Conspicuous consumption is now for the poor while conspicuous conservation is for liberal elites. Al Gore may live in a mansion but he still has the carbon footprint of a mouse. The problem is the truck driver whose vehicle emissions are killing the planet. Whole Foods is just fine, but we need to do something about McDonald's.
Conspicuous conservationism has made America a poorer country, destroyed millions of jobs and outsourced them overseas. Now it's beginning to make America a hungrier country. In a moment of horrifying tone deafness that makes Marie Antoinette seem enlightened, the left is cheering that fewer Americans are eating meat, without seeming to understand that it's because fewer Americans are able to afford it because of their economic policies.
What the left's food police can't accomplish with nudges and shaming, they can finish off with policies and regulations that end up raising the price of food or by making it too difficult to sell. As the left tries and fails to sell the general public on conservation as a status symbol, it moves in the heavy bureaucratic artillery.
It isn't unusual for elites to use the legal system to enforce their own values on the general public, though it was the kind of thing that the universal franchise was supposed to put a leash on, but there is something grim about their growing preoccupation with the habits and mortality of the population. It's the kind of concern that has a habit of ending in eugenics and the more medicine is universalized, the easier it is to start cutting off access to medical treatment for those who haven't been nudged far enough in the right direction.
Social medicine politicizes food consumption and a globalized economy politicizes food production.
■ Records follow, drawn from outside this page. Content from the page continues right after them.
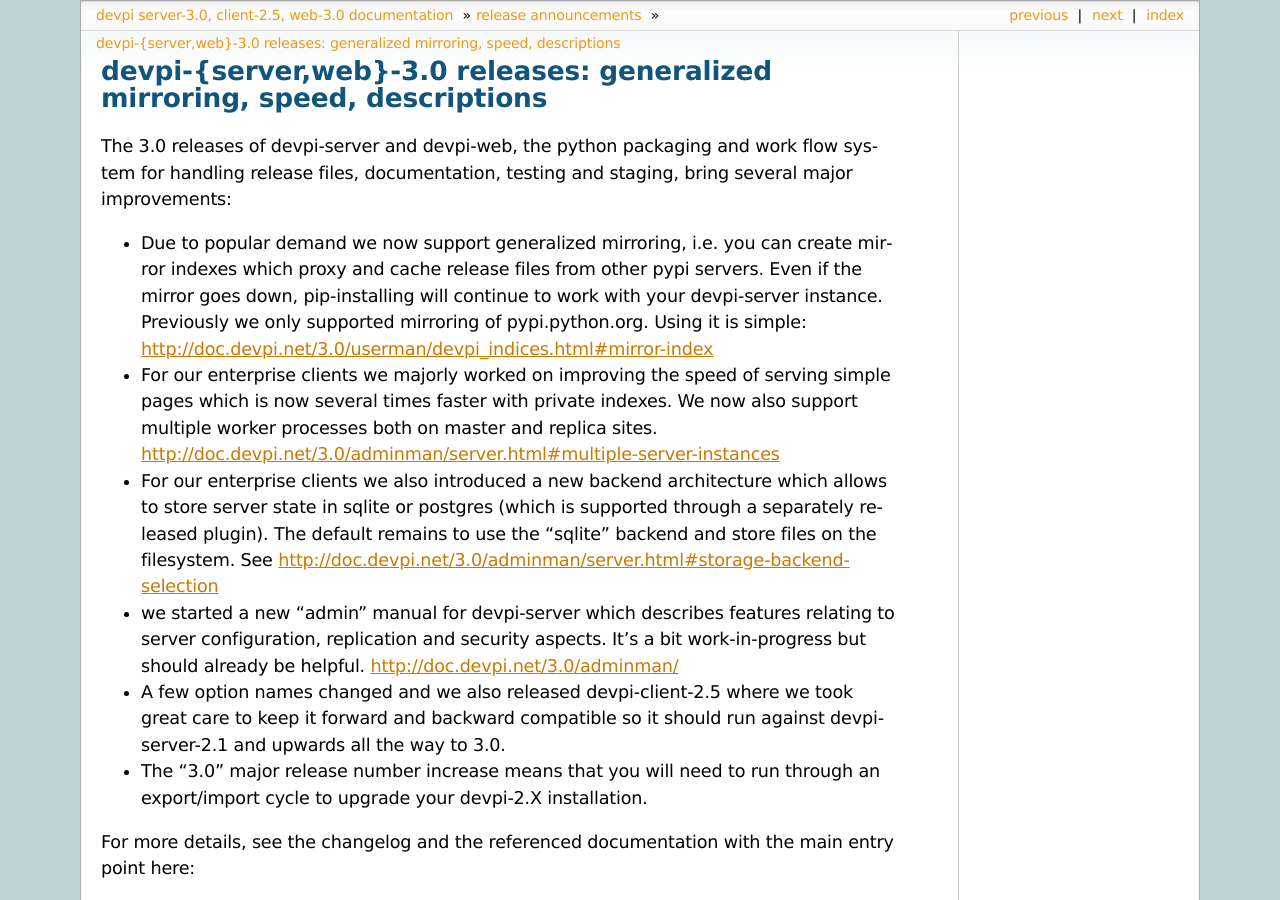
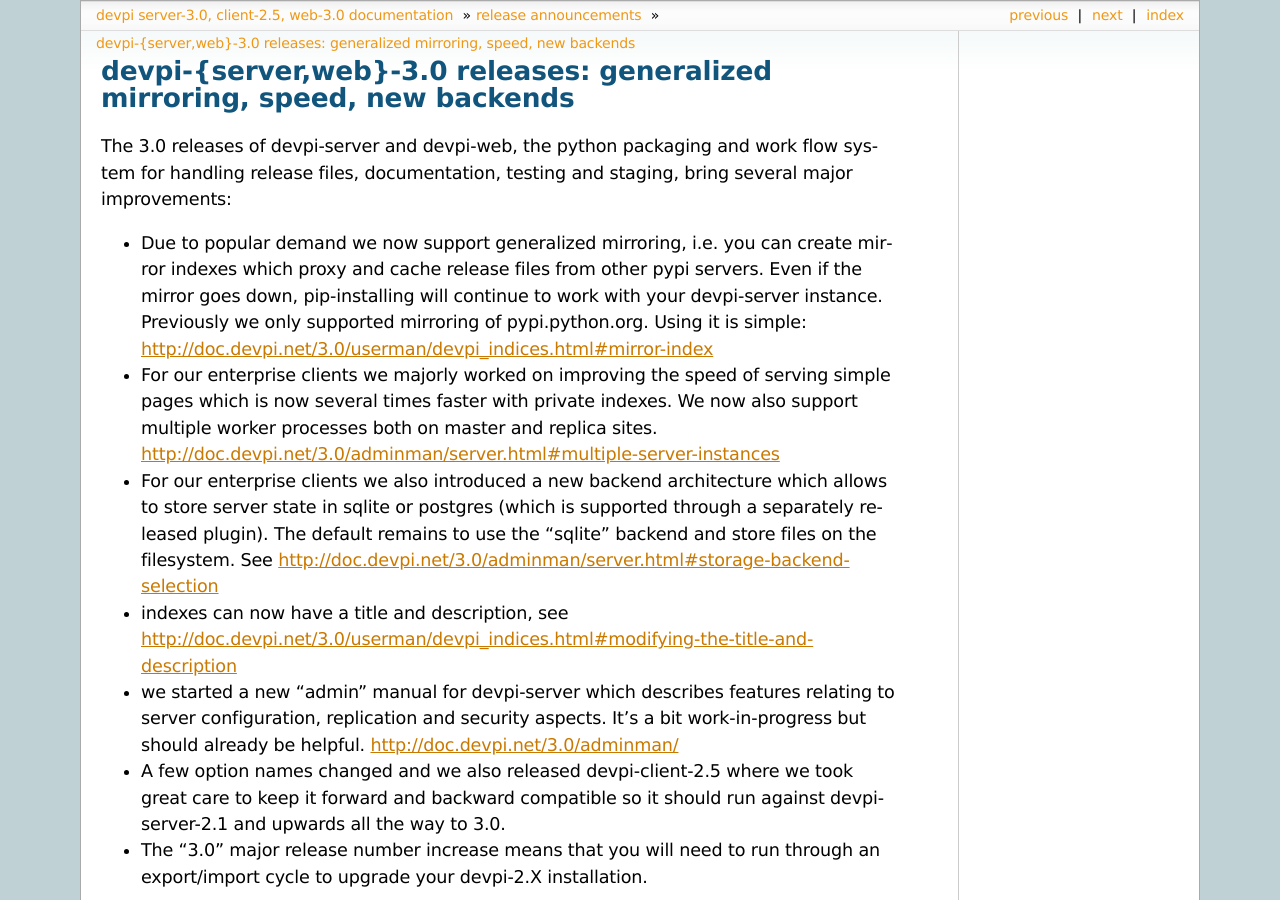
Before and after one commit to devpi/devpi, a Sphinx documentation site: the page built from doc/announce/server-3.0.rst, in a window 1280 px wide and 900 px high. Built offline with Sphinx 7.4.7, drawn with Linux system fonts in a browser that asks for light colours; some of the changed text lies outside the part shown.

Commit message:
finalize announcement

```diff
--- a/doc/announce/server-3.0.rst
+++ b/doc/announce/server-3.0.rst
@@ -1,4 +1,4 @@
-devpi-{server,web}-3.0 releases: generalized mirroring, speed, descriptions
+devpi-{server,web}-3.0 releases: generalized mirroring, speed, new backends
 ============================================================================
 
 The 3.0 releases of devpi-server and devpi-web, the python packaging and
@@ -24,6 +24,9 @@
   The default remains to use the "sqlite" backend and store files
   on the filesystem. See
   http://doc.devpi.net/3.0/adminman/server.html#storage-backend-selection
+
+- indexes can now have a title and description, see
+  http://doc.devpi.net/3.0/userman/devpi_indices.html#modifying-the-title-and-description
 
 - we started a new "admin" manual for devpi-server which describes
   features relating to server configuration, replication and security
```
And the politicized American plate has less on it and at a higher price. While the left obsessively pursues its mission of destroying fast food in the name of lowering social medicine costs and being fairer to farmers, what they are truly accomplishing is to take affordable and filling food off the shelves, as they have done with countless other products that they have targeted.
By the time the left was done with Russia, it had gone from a wheat producer to a wheat importer and many basic food staples were hard to come by even in a country filled with collective farms. Finding modern day examples of that isn't hard. We only have to look as far south as Venezuela to see empty store shelves under the weight of government food policies. But one day that may be the local grocery store if the left gets its way.